→ **Data shown**:
####################
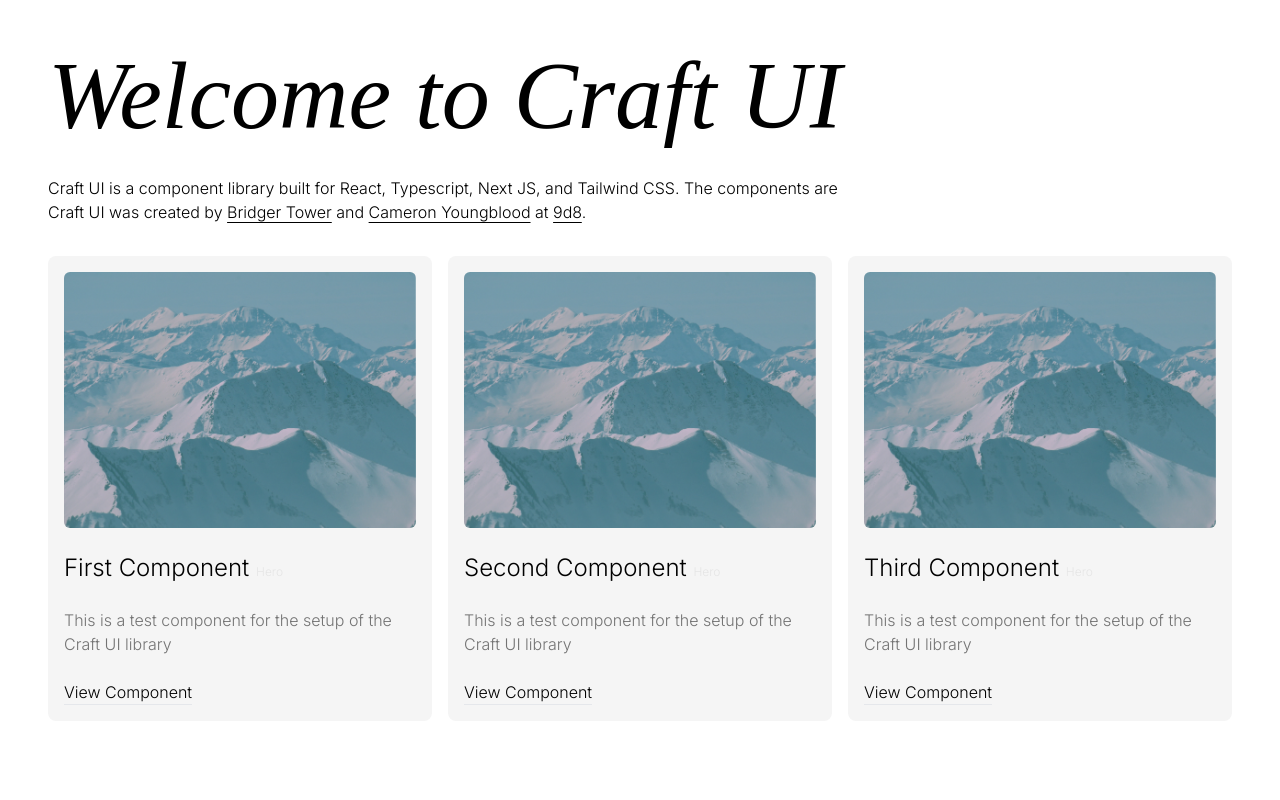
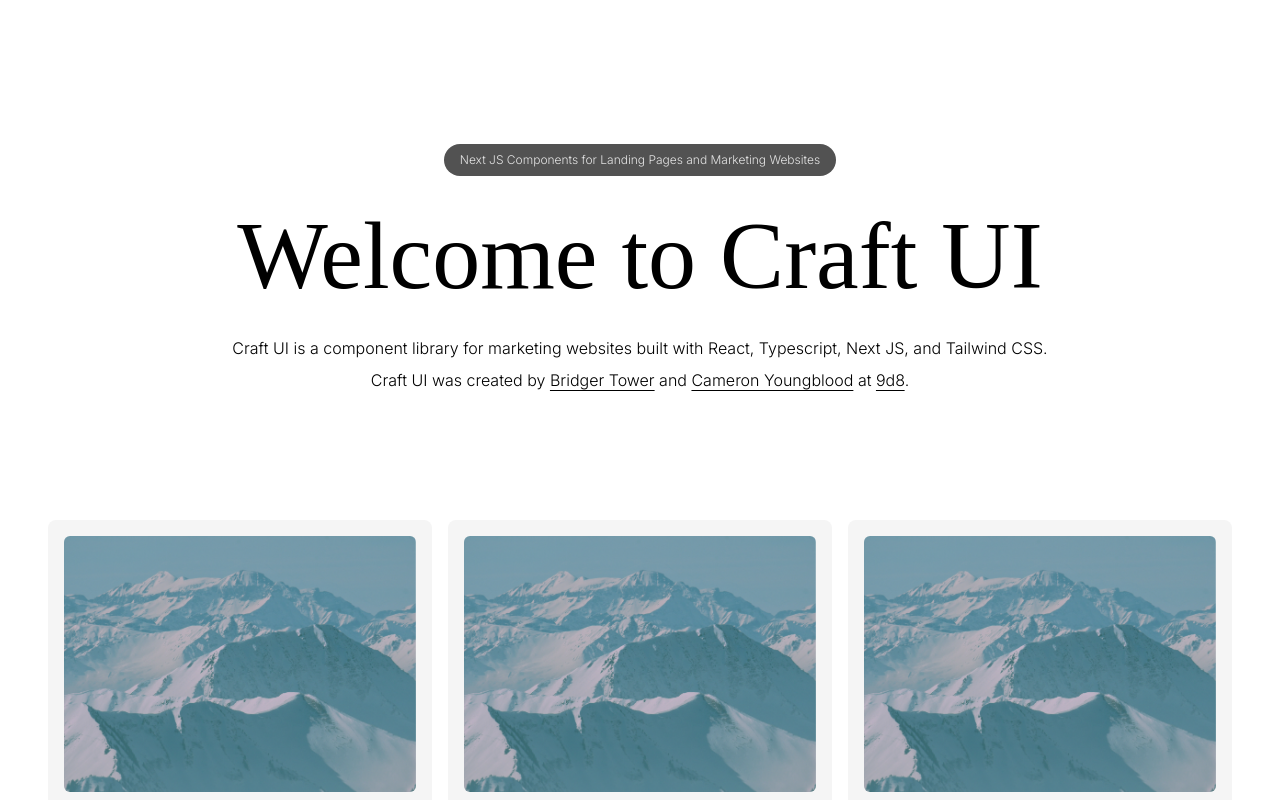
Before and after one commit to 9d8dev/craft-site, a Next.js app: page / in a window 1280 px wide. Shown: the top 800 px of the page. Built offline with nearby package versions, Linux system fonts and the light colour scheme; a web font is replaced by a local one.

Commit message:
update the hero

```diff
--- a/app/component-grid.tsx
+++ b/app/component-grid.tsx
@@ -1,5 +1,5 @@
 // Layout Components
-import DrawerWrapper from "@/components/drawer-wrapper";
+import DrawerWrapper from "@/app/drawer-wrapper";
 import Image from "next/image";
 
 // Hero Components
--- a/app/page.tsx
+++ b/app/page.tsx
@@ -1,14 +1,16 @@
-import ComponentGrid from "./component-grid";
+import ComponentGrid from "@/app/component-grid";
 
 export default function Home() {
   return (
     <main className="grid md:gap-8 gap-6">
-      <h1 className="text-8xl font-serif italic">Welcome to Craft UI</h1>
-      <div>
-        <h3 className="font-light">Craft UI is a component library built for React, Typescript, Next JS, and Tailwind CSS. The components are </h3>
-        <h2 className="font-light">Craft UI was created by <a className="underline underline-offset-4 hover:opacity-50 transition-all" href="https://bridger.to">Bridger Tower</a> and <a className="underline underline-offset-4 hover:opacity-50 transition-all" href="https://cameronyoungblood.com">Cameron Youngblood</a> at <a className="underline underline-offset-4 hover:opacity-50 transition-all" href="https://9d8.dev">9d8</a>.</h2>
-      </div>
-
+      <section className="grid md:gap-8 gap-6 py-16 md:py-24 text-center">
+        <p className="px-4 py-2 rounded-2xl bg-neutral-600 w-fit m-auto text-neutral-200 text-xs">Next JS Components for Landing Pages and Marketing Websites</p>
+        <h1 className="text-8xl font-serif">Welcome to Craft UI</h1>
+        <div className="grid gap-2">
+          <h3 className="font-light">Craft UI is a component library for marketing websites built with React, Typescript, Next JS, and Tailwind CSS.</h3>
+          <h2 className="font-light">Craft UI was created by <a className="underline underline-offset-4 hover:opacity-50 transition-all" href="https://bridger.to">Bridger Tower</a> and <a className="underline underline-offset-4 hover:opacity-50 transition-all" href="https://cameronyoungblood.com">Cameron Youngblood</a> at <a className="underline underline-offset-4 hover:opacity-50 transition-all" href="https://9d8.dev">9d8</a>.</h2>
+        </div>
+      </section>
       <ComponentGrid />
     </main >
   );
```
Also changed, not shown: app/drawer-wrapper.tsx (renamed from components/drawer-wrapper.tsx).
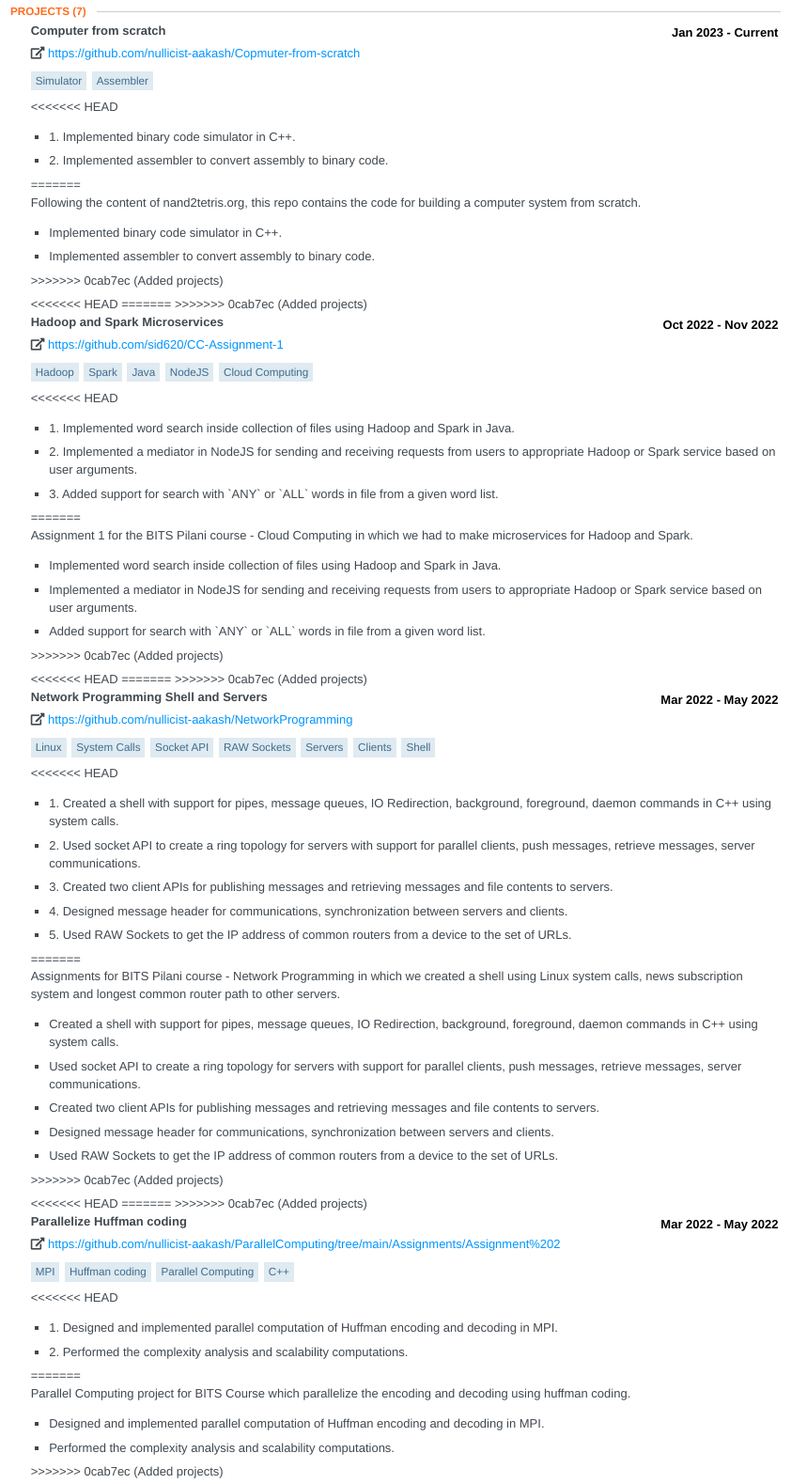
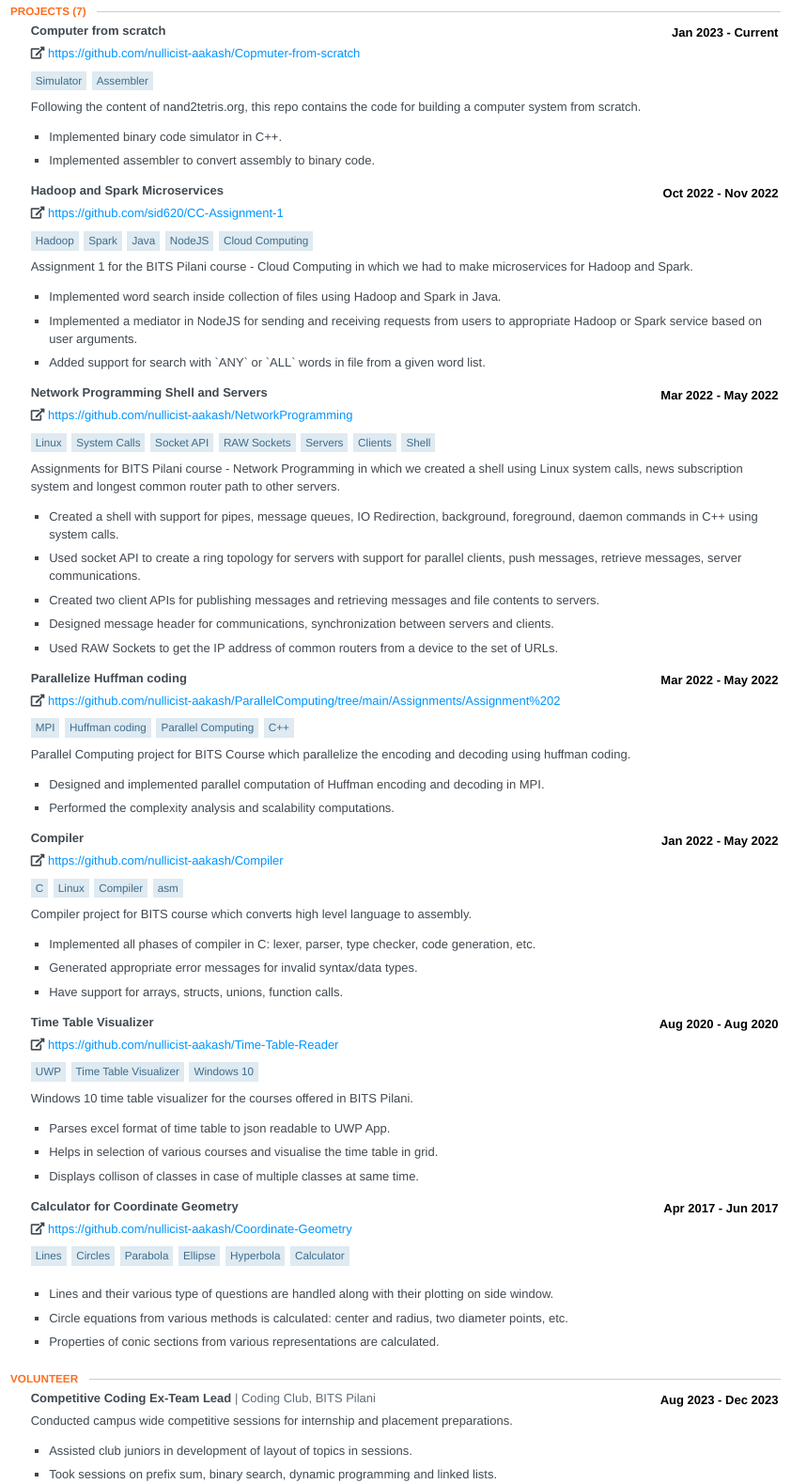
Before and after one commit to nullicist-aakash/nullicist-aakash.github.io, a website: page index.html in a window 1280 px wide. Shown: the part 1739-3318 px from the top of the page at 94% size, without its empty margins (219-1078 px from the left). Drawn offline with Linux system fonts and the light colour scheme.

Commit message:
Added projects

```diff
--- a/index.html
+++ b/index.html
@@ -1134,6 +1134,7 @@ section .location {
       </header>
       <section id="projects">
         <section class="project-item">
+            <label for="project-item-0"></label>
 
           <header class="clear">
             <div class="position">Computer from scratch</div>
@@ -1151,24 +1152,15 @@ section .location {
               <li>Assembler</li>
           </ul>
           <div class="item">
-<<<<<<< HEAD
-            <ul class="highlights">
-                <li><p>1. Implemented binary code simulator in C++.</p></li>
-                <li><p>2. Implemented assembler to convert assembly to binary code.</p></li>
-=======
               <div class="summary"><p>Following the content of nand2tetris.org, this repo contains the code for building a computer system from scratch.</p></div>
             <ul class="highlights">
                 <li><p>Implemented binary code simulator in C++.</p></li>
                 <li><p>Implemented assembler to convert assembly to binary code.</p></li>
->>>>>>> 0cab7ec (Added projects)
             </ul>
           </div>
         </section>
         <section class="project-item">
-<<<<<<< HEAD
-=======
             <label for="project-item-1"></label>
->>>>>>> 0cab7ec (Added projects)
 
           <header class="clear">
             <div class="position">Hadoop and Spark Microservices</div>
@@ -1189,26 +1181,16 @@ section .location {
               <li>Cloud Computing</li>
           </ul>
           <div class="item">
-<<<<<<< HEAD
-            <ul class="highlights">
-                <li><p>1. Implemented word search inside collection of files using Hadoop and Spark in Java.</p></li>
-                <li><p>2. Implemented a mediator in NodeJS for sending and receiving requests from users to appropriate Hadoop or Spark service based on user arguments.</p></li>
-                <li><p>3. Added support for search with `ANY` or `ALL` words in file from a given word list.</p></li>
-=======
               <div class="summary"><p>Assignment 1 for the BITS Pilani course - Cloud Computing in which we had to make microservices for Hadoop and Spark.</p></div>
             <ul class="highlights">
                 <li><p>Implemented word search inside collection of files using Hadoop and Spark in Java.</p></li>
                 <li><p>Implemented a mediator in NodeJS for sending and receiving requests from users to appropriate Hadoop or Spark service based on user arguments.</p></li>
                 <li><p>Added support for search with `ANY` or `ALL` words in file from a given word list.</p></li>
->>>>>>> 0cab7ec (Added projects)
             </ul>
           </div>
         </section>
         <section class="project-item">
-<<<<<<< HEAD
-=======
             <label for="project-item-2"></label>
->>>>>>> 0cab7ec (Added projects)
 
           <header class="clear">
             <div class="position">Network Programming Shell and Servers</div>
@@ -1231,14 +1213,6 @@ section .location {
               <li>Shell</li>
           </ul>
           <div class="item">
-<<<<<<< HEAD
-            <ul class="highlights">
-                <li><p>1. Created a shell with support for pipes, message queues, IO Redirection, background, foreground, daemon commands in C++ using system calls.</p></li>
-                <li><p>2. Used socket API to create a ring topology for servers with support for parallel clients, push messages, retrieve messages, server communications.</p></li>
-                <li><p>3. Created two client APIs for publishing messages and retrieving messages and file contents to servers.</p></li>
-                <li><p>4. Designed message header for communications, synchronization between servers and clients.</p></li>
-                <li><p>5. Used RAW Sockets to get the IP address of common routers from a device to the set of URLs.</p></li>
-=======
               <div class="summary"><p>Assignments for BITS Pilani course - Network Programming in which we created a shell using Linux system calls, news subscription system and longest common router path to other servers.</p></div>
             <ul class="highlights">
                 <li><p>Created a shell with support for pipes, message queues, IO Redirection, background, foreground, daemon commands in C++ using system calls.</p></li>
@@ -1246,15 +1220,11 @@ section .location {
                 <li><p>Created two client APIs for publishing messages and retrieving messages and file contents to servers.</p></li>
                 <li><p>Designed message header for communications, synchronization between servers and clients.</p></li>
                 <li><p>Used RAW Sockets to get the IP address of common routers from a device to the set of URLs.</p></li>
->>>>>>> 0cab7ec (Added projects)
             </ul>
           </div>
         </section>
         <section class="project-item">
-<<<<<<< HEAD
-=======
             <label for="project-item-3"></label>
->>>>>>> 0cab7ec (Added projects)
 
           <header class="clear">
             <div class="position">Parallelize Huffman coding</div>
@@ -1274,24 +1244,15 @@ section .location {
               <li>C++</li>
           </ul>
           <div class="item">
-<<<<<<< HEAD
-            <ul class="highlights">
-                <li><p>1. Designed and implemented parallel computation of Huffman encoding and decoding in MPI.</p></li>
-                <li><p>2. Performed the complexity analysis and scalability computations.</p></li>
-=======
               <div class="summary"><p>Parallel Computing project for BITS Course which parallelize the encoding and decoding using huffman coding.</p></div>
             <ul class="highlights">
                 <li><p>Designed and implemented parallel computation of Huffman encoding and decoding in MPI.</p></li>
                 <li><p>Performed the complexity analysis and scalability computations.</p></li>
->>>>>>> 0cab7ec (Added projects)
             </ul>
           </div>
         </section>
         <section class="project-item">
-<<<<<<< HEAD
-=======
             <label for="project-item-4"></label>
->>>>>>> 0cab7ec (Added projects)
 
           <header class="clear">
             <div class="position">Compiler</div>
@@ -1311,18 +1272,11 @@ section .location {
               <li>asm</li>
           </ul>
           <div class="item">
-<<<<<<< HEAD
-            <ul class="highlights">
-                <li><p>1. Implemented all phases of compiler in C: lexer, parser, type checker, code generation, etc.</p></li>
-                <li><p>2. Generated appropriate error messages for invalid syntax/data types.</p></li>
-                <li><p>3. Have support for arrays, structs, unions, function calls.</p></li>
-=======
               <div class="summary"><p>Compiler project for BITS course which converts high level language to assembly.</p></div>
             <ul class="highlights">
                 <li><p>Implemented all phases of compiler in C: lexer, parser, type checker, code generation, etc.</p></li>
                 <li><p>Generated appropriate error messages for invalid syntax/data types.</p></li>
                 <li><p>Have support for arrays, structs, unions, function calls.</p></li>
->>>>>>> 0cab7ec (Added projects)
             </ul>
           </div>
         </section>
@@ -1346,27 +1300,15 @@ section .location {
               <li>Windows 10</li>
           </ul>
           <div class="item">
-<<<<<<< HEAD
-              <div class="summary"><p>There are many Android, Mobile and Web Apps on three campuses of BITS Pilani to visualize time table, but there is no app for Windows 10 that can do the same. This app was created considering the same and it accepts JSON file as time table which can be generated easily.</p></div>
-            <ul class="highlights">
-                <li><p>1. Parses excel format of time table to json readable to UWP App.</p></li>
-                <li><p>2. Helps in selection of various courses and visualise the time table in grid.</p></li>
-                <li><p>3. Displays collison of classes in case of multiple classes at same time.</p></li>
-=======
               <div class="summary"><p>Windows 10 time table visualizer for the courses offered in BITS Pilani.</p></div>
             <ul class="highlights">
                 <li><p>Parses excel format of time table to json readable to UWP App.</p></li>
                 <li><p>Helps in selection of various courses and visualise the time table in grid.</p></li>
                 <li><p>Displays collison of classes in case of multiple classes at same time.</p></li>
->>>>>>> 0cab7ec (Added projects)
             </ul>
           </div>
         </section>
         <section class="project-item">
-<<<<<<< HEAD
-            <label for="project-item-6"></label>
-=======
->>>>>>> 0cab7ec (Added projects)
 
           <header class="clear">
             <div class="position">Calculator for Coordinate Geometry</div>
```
####################
→ **Work task**: Looking at the data above, count each line that holds the word "import" and report the count alone.

→ **Answer to the problem**: 5